National Minimum Wage enters final stage as NCOP approves multiple bills

The National Minimum Wage has long been a contentious issue. The National Council of Provinces has officially passed the bill, that means there is just one more place to go.

National Minimum Wage


On Tuesday, the National Council of Provinces (NCOP) passed several important bills without amendments. The most noteworthy of those? The hotly debated National Minimum Wage Bill.

Each of the bills passed in the afternoon will now make their way to President Cyril Ramaphosa’s desk to officially be signed into law. Before the bills reached the NCOP they were debated on and passed by members of parliament.

“Bills which the National Council of Provinces approved at its sitting this afternoon – and which will now be sent to the President for assent – are the Labour Laws Amendment Bill (a Private Member’s Bill), the Basic Conditions of Employment Amendment Bill, the National Minimum Wage Bill and the Labour Relations Amendment Bil,” Parliament media office confirmed in a statement.

So what are these bills meant to achieve?

The Labour Laws Amendment Bill provides for parental leave for fathers as well as adoption and surrogacy leave. The National Minimum Wage Bill, on the other hand, looks to enforce that all workers are paid a set minimum wage. A National Minimum Wage Commission will also be established.

With the minimum wage bill being put forward before Parliment in November 2017, Ramaphosa is expected to move with haste to sign of the bill he has championed.

How much is the National Minimum Wage?

According to various analysts, the NMW bill sets a minimum wage of R20 per ordinary hour worked. This wage will be reviewed within 18 months of the commencement of the NMW Act and will be adjusted within two years of the commencement of the Act.

Read: South Africa’s minimum wage debate – 24,000 domestic workers lose their jobs in 2018

The calculation of a wage is the amount payable to a worker in money for ordinary hours of work. Any payment to enable the worker to work (unless specified otherwise in a sectoral determination), any payment in kind (unless specified otherwise in a sectoral determination) and gratuities, bonuses, tips and gifts are excluded in the calculation

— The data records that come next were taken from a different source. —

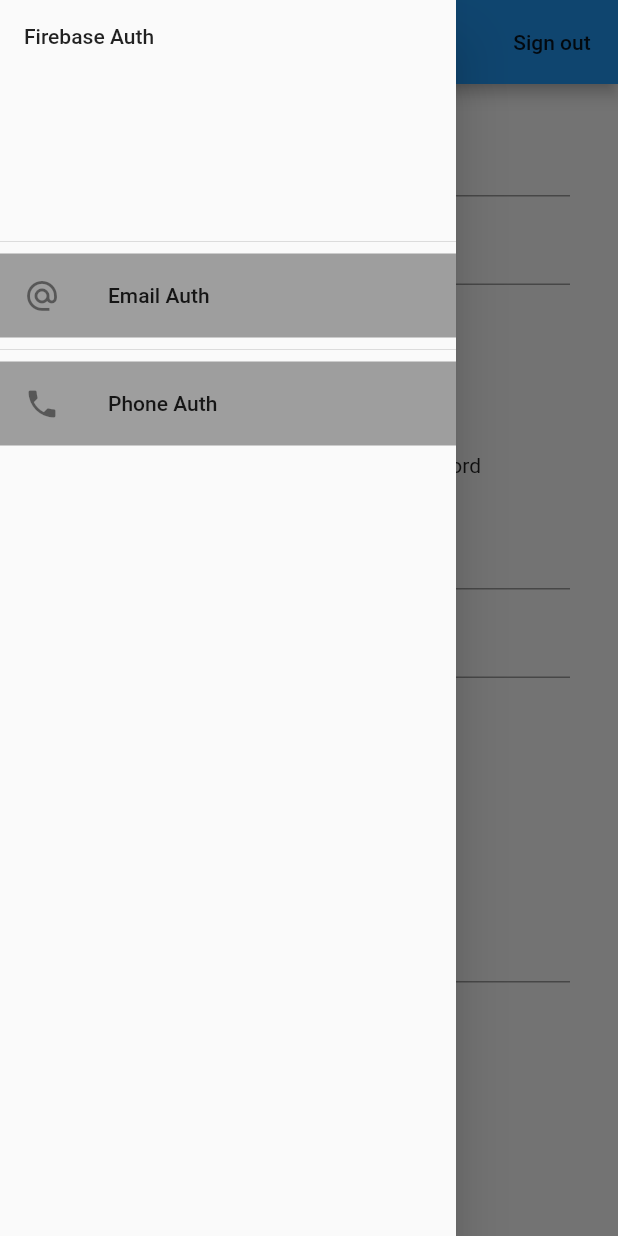
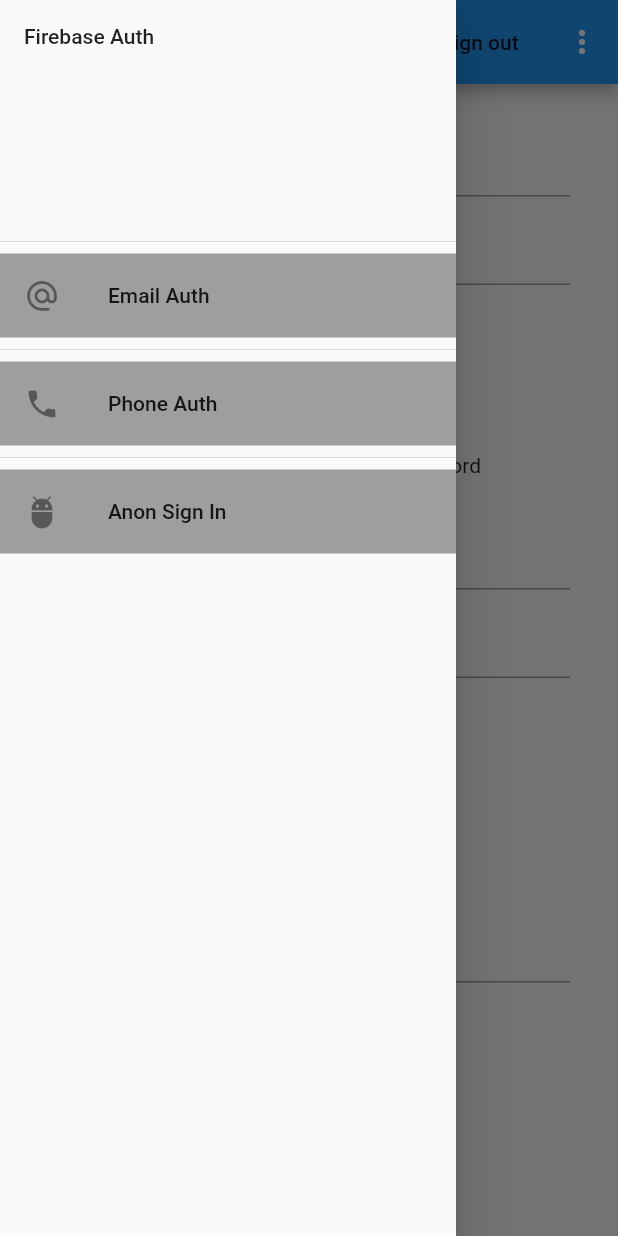
Before and after one commit to Lone-Wolf17/flutter_firebase_auth, a Flutter app: the screen it shows after launch, with the side drawer open, on a phone screen of 412 x 824 dp. Run offline on Flutter 3.47's test engine with Material 2 defaults, Android fonts, the phone set to English and light mode, and no system bars; our stand-ins replace email_validator, firebase_auth, firebase_core, firebase_dynamic_links, sms_autofill; accounts and stored records are empty.

Commit message:
** Implement Anon Auth

```diff
--- a/lib/screens/email_auth_screen.dart
+++ b/lib/screens/email_auth_screen.dart
@@ -16,9 +16,7 @@ class _EmailAuthScreenState extends State<EmailAuthScreen> {
     return Scaffold(
         appBar: AppBar(
           title: Text('Firebase Auth Demo'),
-          actions: [
-            buildSignOutActionButton()
-          ],
+          actions: buildSignOutActionButton()
         ),
         drawer: buildDrawer(context),
         body:  ListView(
@@ -164,7 +162,7 @@ class _EmailLinkSignInSectionState extends State<_EmailLinkSignInSection>
 
   @override
   void dispose() {
-    _emailController.dispose();
+    // _emailController.dispose();
     WidgetsBinding.instance.removeObserver(this);
     super.dispose();
   }
@@ -178,9 +176,9 @@ class _EmailLinkSignInSectionState extends State<_EmailLinkSignInSection>
       final PendingDynamicLinkData data =
       await FirebaseDynamicLinks.instance.getInitialLink();
 
-      // if (data?.link != null) {
-      //   handleLink(data?.link);
-      // }
+      if (data?.link != null) {
+        handleLink(data?.link);
+      }
       FirebaseDynamicLinks.instance.onLink(
           onSuccess: (PendingDynamicLinkData dynamicLink) async {
             print('point success');
--- a/lib/screens/phone_auth_screen.dart
+++ b/lib/screens/phone_auth_screen.dart
@@ -78,6 +78,8 @@ class _PhoneAuthScreenState extends State<PhoneAuthScreen> {
     _scaffoldKey.currentState.showSnackBar(SnackBar(content: Text(message)));
   }
 
+
+
   @override
   Widget build(BuildContext context) {
     return Scaffold(
@@ -85,9 +87,7 @@ class _PhoneAuthScreenState extends State<PhoneAuthScreen> {
       resizeToAvoidBottomPadding: false,
       appBar: AppBar(
         title: Text('Phone Auth Demo'),
-        actions: [
-          buildSignOutActionButton()
-        ],
+        actions: buildSignOutActionButton(),
       ),
       drawer: buildDrawer(context),
       body: Container(
--- a/lib/utils.dart
+++ b/lib/utils.dart
@@ -3,10 +3,9 @@ import 'package:flutter/material.dart';
 import 'package:flutter_firebase_auth/screens/email_auth_screen.dart';
 import 'package:flutter_firebase_auth/screens/phone_auth_screen.dart';
 
-
 final FirebaseAuth _auth = FirebaseAuth.instance;
 
-FirebaseAuth get  auth => _auth;
+FirebaseAuth get auth => _auth;
 
 buildDrawer(BuildContext context) {
   return Drawer(
@@ -19,11 +18,10 @@ buildDrawer(BuildContext context) {
             title: Text(
               "Email Auth",
             ),
-            leading: Icon(
-                Icons.alternate_email_outlined),
+            leading: Icon(Icons.alternate_email_outlined),
             onTap: () {
-              Navigator.of(context)
-                  .pushReplacement(MaterialPageRoute(builder: (_) => EmailAuthScreen()));
+              Navigator.of(context).pushReplacement(
+                  MaterialPageRoute(builder: (_) => EmailAuthScreen()));
             },
           ),
         ),
@@ -34,11 +32,23 @@ buildDrawer(BuildContext context) {
             title: Text(
               "Phone Auth",
             ),
-            leading: Icon(
-                Icons.phone),
+            leading: Icon(Icons.phone),
             onTap: () {
-              Navigator.of(context)
-                  .pushReplacement(MaterialPageRoute(builder: (_) => PhoneAuthScreen()));
+              Navigator.of(context).pushReplacement(
+                  MaterialPageRoute(builder: (_) => PhoneAuthScreen()));
+            },
+          ),
+        ),
+        Divider(),
+        Container(
+          color: Colors.grey,
+          child: ListTile(
+            title: Text(
+              "Anon Sign In",
+            ),
+            leading: Icon(Icons.adb_outlined),
+            onTap: () {
+              signInAnonymously();
             },
           ),
         ),
@@ -47,8 +57,17 @@ buildDrawer(BuildContext context) {
   );
 }
 
-buildSignOutActionButton () {
-  return Builder(
+
+signInAnonymously() {
+  auth.signInAnonymously();
+}
+
+
+buildSignOutActionButton() {
+
+
+  return [
+    Builder(
       builder: (BuildContext context) {
         return FlatButton(
           child: const Text('Sign out'),
@@ -61,10 +80,26 @@ buildSignOutActionButton () {
             }
             await auth.signOut();
             final String uid = user.uid;
-          Scaffold.of(context).showSnackBar(SnackBar(
-              content: Text(uid + ' has successfully signed out.')));
+            Scaffold.of(context).showSnackBar(
+                SnackBar(content: Text(uid + ' has successfully signed out.')));
           },
         );
       },
+    ),
+    PopupMenuButton<String>(
+      itemBuilder: (BuildContext context) {
+        return ['Anon Sign In'].map((String choice) {
+          return PopupMenuItem<String>(
+              value: choice,
+              child: InkWell(
+                  onTap: () {
+                    signInAnonymously();
+                  },
+                  child: Text(choice))
           );
+        }).toList();
+      },
+    ),
+  ];
+
 }
```
Lines whose indentation alone changed are shown as unchanged.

Of course, there are some exceptions, farm workers, domestic workers, learners employed in terms of the Skills Development Act and workers on expanded public works programmes will have different minimum hourly rates. These will apply from a date to be fixed by the President.